*Task to carry out*: How many lines of the data include the string "items"? State the number and nothing else.

───── Data for analysis

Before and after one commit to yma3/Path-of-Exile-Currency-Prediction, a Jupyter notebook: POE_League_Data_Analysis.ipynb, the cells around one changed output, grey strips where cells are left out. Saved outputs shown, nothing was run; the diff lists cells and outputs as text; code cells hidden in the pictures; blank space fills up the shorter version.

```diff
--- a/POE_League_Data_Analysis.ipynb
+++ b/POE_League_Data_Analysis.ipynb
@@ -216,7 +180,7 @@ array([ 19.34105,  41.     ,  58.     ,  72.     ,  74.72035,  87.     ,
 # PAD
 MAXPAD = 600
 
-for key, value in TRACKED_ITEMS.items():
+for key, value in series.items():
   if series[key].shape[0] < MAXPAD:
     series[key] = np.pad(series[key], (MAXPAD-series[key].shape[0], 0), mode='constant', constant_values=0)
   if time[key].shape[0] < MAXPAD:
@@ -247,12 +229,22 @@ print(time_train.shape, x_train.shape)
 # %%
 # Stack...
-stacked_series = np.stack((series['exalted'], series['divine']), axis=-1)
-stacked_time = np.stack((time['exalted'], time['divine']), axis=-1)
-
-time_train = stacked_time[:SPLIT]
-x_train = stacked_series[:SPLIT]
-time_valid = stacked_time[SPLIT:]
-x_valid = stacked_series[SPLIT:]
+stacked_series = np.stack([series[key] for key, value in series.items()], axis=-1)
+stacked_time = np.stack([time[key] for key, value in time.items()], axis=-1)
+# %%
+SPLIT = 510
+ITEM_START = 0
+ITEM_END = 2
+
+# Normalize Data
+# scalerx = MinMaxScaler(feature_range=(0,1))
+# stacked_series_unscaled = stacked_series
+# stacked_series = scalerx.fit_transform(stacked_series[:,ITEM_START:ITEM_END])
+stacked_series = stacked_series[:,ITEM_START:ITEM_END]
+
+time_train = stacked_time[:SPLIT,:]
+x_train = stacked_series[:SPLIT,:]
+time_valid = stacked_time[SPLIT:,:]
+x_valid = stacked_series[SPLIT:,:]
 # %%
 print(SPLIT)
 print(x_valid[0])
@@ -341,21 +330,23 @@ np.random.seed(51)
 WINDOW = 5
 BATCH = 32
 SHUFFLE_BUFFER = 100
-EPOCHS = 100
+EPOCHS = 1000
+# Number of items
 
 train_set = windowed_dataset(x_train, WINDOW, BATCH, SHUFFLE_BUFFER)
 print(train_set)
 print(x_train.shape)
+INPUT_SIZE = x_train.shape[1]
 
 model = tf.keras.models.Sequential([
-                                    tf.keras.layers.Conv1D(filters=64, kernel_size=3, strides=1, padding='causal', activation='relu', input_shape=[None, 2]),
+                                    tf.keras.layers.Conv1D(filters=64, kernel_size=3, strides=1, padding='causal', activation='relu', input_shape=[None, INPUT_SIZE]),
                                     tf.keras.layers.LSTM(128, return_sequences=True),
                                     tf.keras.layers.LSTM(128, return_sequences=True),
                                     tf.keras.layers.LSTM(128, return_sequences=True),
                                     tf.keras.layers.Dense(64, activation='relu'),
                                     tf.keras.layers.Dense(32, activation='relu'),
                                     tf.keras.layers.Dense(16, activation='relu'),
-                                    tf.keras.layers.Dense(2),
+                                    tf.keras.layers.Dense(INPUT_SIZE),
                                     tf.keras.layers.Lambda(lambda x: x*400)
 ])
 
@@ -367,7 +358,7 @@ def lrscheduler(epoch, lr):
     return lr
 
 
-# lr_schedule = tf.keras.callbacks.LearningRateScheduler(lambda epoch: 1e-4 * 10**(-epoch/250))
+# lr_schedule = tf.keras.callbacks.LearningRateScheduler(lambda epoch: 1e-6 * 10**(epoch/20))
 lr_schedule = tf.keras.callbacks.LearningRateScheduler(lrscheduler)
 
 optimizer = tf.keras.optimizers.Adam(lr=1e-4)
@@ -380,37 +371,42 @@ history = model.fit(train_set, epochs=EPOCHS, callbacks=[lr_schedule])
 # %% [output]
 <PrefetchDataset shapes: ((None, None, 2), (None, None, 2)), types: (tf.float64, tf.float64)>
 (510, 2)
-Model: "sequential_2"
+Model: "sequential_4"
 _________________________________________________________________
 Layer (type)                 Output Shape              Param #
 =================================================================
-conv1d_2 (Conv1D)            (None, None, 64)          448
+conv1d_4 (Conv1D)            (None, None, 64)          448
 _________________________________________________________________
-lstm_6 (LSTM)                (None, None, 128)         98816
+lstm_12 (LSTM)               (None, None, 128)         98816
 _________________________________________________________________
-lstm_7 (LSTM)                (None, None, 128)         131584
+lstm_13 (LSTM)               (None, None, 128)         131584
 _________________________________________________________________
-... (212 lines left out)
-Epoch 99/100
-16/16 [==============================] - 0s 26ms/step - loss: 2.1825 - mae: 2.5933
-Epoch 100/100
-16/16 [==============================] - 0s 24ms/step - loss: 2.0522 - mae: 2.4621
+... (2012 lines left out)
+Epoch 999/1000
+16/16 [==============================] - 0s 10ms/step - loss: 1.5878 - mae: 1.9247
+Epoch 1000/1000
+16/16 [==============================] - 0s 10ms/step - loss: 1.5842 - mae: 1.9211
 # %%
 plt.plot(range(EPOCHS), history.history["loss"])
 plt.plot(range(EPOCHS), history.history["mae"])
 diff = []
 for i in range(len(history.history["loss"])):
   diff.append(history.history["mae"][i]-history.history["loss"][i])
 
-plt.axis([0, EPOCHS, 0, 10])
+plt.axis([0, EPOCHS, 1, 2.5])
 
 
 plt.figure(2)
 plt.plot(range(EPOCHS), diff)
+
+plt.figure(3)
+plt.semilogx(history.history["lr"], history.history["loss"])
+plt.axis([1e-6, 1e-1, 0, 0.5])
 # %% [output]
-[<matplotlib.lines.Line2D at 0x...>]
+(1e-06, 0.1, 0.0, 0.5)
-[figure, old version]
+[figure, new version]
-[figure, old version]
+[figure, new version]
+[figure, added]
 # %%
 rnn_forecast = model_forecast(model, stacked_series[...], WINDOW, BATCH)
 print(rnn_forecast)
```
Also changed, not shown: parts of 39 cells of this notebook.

──────────

*Solved exercise*: 5